National Museum Director Massoudi says security concerns, inadequate facilities to house the treasure, and a lack of expertise conspire against the Afghan public, which will have to wait to see the Bactrian gold:
"It is very difficult for me to predict [when the Bactrian gold might be displayed publicly]," Massoudi says. "As you know, Kabul's National Museum was severely damaged during the civil war -- [about 70 percent of] its items were looted. Following the fall of the Taliban, with the Culture Ministry and the help of international organizations -- especially UNESCO -- we have done our best to restore the museum. But we are still facing many problems."
Protected For Posterity
The world will also have to wait to see the Afghan treasure. The Afghan parliament in May rejected a proposal to exhibit the collection in a tour of European and U.S. museums.
Parliamentarian Shukria Barekzai tells RFE/RL that too many risks are involved to allow this iconic Afghan treasure to travel.
"Lack of strong insurance from a reliable company was one issue. There were also concerns that these objects could be destroyed or damaged," Barekzai says. "Their packing was also of concern -- and [there were fears] that they could be replaced with replicas. All of these led to the decision [not to tour it]. We don't want to lose what is left of our historical heritage. We have lost enough of our archeological heritage. We have to do our best to preserve what is left."
Barekzai adds that lawmakers are not opposed to displaying the collection. On the contrary -- with the right measures in place, they want the world to see more of Afghanistan's proud history.
"Every nation likes to display its rich history and its past," Barekzai says. "We might also try to have an international museum inside Afghanistan to attract more tourists to come to Afghanistan and see the historical heritage of this land -- some of which may be unique in the world."

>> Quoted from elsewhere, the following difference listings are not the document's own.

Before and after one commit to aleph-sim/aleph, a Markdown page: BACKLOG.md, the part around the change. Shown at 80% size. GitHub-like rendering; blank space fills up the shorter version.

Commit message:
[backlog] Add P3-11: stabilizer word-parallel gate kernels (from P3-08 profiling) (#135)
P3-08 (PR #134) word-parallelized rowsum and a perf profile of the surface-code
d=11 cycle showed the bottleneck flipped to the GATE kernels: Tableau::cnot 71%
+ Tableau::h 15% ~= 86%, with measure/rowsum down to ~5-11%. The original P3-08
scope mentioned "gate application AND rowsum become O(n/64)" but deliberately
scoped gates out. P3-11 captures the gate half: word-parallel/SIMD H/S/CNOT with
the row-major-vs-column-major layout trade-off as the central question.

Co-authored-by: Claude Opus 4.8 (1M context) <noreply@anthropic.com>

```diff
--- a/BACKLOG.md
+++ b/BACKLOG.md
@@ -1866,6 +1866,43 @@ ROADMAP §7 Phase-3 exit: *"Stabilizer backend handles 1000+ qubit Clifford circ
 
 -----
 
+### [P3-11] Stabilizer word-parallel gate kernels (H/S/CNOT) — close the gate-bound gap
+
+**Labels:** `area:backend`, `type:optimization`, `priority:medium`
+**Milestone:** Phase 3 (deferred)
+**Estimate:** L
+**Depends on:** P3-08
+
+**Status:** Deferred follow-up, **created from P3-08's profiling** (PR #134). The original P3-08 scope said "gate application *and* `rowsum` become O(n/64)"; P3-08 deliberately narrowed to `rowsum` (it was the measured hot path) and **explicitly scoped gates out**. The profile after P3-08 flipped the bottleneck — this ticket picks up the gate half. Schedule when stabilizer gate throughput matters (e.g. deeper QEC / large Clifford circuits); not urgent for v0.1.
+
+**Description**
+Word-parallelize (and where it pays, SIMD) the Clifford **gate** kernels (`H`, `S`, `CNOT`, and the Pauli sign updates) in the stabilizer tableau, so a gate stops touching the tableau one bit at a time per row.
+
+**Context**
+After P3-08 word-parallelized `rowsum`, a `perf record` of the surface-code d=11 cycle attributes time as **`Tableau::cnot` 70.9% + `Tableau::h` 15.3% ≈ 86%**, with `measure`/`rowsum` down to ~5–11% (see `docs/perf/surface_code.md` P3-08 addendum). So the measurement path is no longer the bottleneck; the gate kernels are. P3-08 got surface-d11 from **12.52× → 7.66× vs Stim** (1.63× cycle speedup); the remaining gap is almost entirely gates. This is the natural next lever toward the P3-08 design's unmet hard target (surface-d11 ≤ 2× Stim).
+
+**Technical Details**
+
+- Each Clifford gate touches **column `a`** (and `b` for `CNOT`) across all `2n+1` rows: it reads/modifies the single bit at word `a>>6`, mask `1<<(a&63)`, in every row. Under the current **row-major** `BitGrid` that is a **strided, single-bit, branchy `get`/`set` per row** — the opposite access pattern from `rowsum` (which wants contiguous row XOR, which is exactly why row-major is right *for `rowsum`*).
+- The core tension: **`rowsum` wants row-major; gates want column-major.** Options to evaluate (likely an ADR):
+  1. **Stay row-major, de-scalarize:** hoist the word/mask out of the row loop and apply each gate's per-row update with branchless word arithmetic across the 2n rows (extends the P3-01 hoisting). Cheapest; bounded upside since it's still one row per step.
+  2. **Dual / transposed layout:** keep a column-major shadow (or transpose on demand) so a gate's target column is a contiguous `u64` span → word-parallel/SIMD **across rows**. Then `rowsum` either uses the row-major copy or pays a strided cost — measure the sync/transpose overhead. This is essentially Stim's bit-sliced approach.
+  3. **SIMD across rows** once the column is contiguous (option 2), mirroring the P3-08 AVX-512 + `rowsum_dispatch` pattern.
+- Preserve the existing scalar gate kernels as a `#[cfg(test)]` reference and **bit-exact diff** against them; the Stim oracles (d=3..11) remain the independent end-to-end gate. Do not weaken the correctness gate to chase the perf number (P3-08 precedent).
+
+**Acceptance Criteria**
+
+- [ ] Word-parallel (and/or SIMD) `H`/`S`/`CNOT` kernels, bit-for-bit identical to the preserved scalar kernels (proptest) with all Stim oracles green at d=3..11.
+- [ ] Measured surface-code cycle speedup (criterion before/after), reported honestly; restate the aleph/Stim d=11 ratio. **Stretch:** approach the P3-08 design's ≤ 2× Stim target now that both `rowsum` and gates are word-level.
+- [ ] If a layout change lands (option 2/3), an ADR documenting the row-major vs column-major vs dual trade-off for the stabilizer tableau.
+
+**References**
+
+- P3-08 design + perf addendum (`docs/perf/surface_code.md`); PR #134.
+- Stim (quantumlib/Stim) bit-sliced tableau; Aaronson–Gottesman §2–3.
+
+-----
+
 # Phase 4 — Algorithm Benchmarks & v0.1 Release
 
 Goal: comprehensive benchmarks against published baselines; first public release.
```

Barekzai says that exhibiting the Bactrian gold could buoy the spirits of beleaguered Afghans and help strengthen national identity by documenting a proud history. Two thousand years after it was deposited in the Bactrian soil, it might also continue to inspire future generations.